Shortly before 5 p.m. on Wednesday, Morgan Stanley co-President Ted Pick was asked to join his boss in the board room.
“I thought it was a good idea to join him — and to grab my jacket,” he said.
Pick, 54, was greeted with a standing ovation and the news that he would succeed James Gorman, 65, as the firm’s chief executive officer. The Morgan Stanley lifer had won Wall Street’s most closely watched succession race and is taking the helm of a bank in a far different position than when Gorman ascended in the wake of the financial crisis.
“James is the architect of transforming the firm,” Pick said in his first interview after the selection was announced. “He had a singular vision for the place, and over 15 years took us from near bankruptcy to a winning place.”
Pick views his job as maintaining the firm’s direction and anticipates no change in strategy.
Gorman cited Pick’s track record of accomplishing difficult turnaround tasks, and his experience in risk management, client relations and technology oversight for what made him the board’s unanimous choice.
Read More: Barely Hired at Morgan Stanley, Trading Savior Nears CEO’s Perch
“He’ll tell you what he thinks, he’s passionate, and he has a tremendous following within this firm,” Gorman said in the interview. “He’s a world class executive, and he understands our culture.”
In a rare setup, the firm said the two men who missed out on the top job will stay on. Co-President Andy Saperstein will gain oversight of the firm’s asset management business in addition to his role leading wealth management, and Dan Simkowitz will replace Pick as co-president leading the investment banking and trading division.

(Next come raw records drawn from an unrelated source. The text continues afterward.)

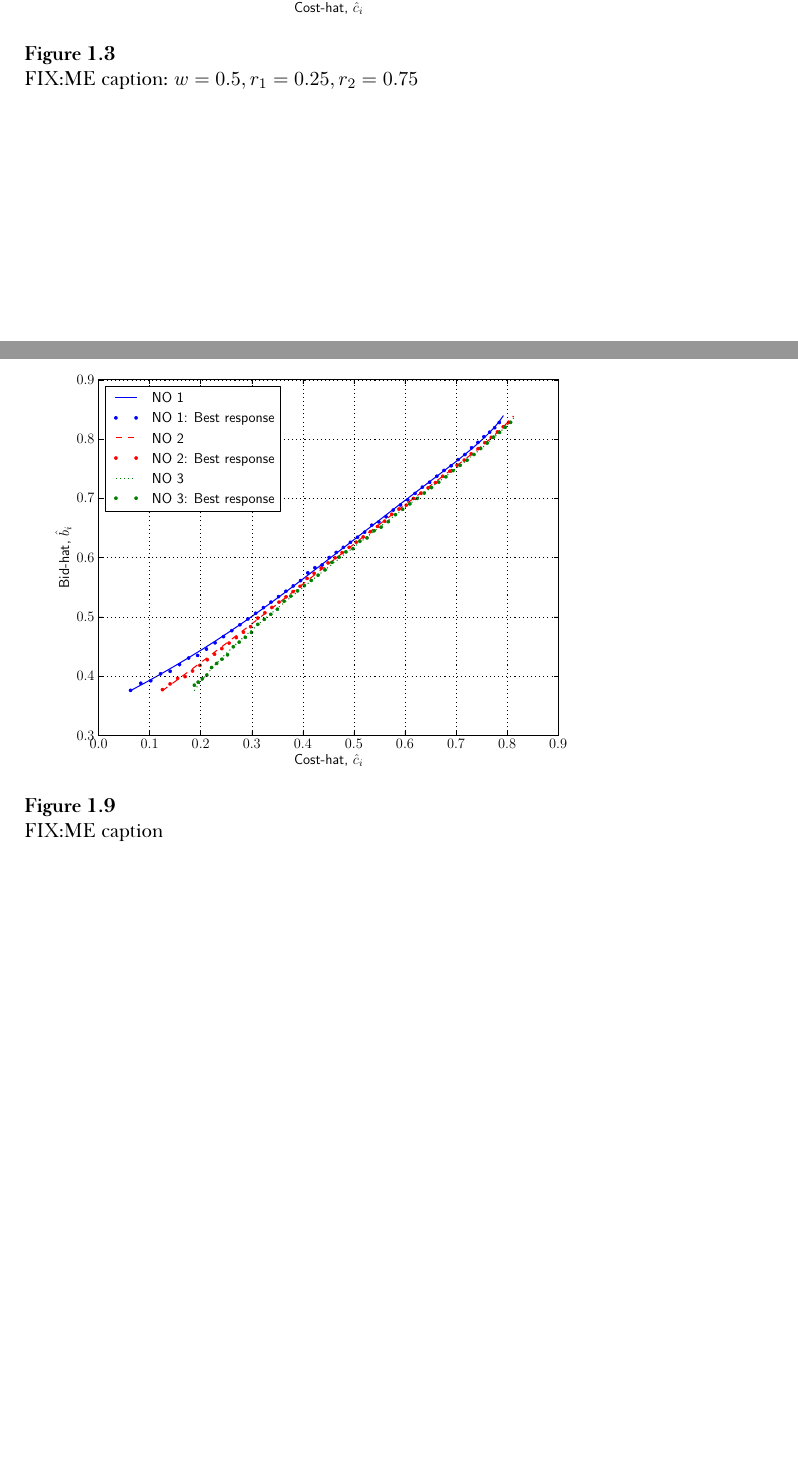
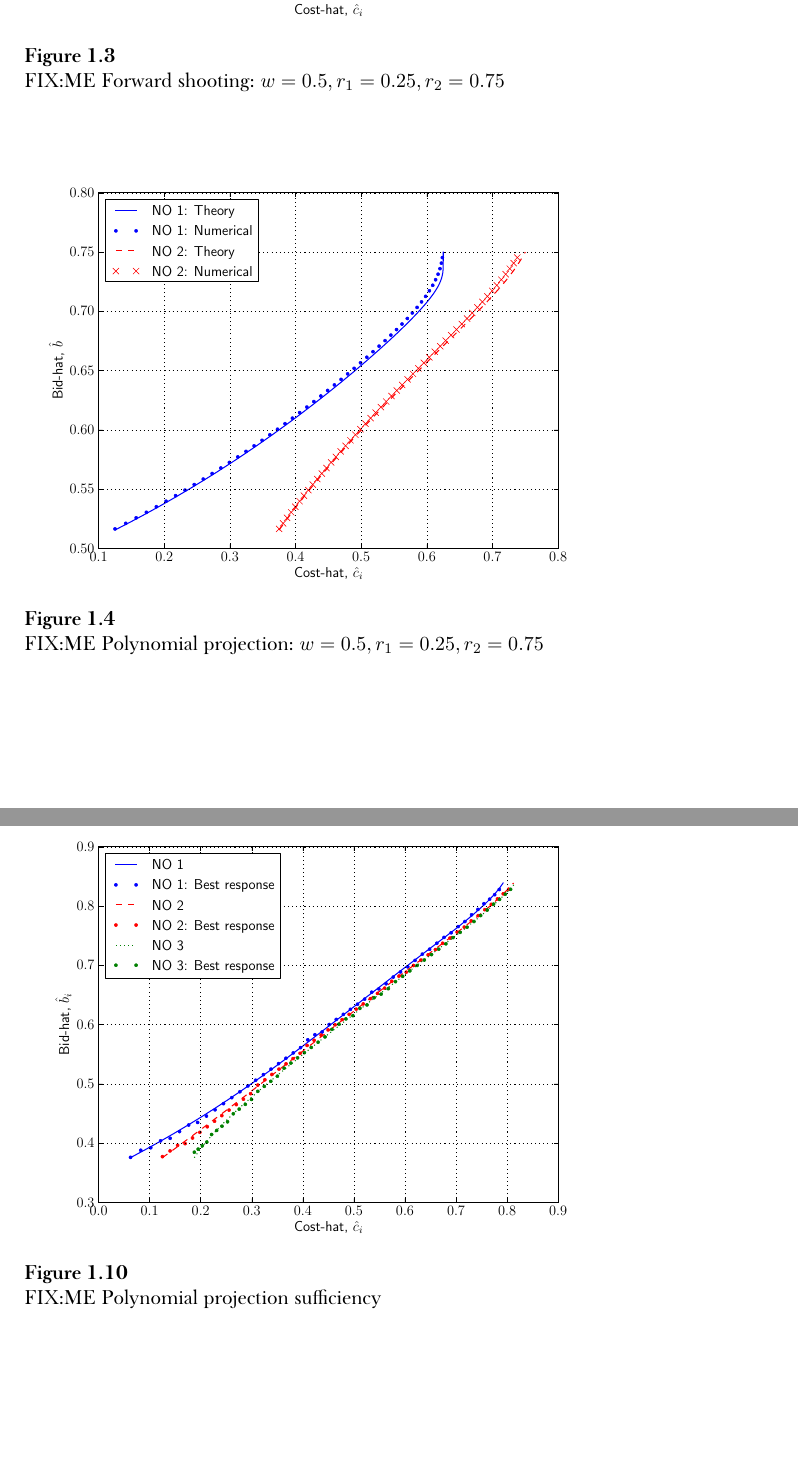
Before and after one commit to kubkon/Thesis, a LaTeX thesis (Thesis.tex, which reads Indirect/Indirect.tex): two parts of pages 26 and 29 of 37 before the commit and two parts of pages 27 and 30 of 38 after it, joined at a grey line, cut so that both start at the same text, the shorter picture padded with empty space. Compiled offline with XeLaTeX; a missing font is replaced by an installed copy or a similar font.

Commit message:
Add verification of polynomial projection method.

```diff
--- a/Indirect/Indirect.tex
+++ b/Indirect/Indirect.tex
@@ -574,7 +574,10 @@ for all $b\in [\underline{\hat{b}}, \bar{\hat{b}}]$, $\alpha_i\in\mathbb{R}^K$,
 \label{sub:approximation_results_indirect}
 In order to verify that the algorithm was implemented correctly, the numerically approximated equilibrium was compared with the closed-form solution derived in Proposition~\ref{prop:equilibrium_restricted_indirect}, Section~\ref{sec:restricted_case_n_2_indirect}. To this end, let there be $n=2$ network operators such that the reputation rating for network operator 1 equals $r_1=0.25$, and $r_2=0.75$ for network operator 2. Furthermore, let the price weight be set to $w=0.5$. Figure~\ref{fig:forward_shooting_verification_indirect} depicts the results of the comparison. It is clear from the figure that the numerically approximated equilibrium matches the closed-form solution, and therefore, we conclude that the algorithm was implemented correctly. Note, however, that this does not prove that the algorithm will provide correct results for any number of network operators. On the contrary, it merely means that the implementation of the algorithm passed basic sanity check. Therefore, in what follows, for each produced output, we shall verify whether the numerically approximated bidding strategies satisfy the sufficiency condition for an equilibrium; that is, whether the numerically derived bidding strategy for each network operator is a best response to the bidding strategies of the remaining network operators. If the derived bidding strategies constitute best responses that are mutually consistent, then the derived bidding strategies constitute an approximate Bayesian Nash equilibrium.
 
-\begin{figure}[h!]
+\begin{figure}[p!]
   \includegraphics[width=\figsize]{Indirect/Figures/forward_shooting_verification}
-  \caption{FIX:ME caption: $w=0.5, r_1 = 0.25, r_2 = 0.75$}
+  \caption{FIX:ME Forward shooting: $w=0.5, r_1 = 0.25, r_2 = 0.75$}
   \label{fig:forward_shooting_verification_indirect}
+  \vspace{10mm}
+  \includegraphics[width=\figsize]{Indirect/Figures/polynomial_projection_verification}
+  \caption{FIX:ME Polynomial projection: $w=0.5, r_1=0.25, r_2=0.75$}
@@ -606,7 +610,7 @@ In order to verify that the algorithm was implemented correctly, the numerically
   \label{fig:polynomial_projection_3_indirect}
   \vspace{10mm}
   \includegraphics[width=\figsize]{Indirect/Figures/polynomial_projection_3_sufficiency}
-  \caption{FIX:ME caption}
+  \caption{FIX:ME Polynomial projection sufficiency}
   \label{fig:polynomial_projection_3_sufficiency_indirect}
 \end{figure}
 
```
Also changed, not shown: Indirect/Figures/polynomial_projection_verification.pdf (added), Indirect/Indirect.tex (15 more changed lines).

“This doesn’t happen on Wall Street, people don’t stay. Every bloody pundit said this wouldn’t happen, but we pulled it off,” Gorman said. “It’s a testament to their respect for Ted in this role.”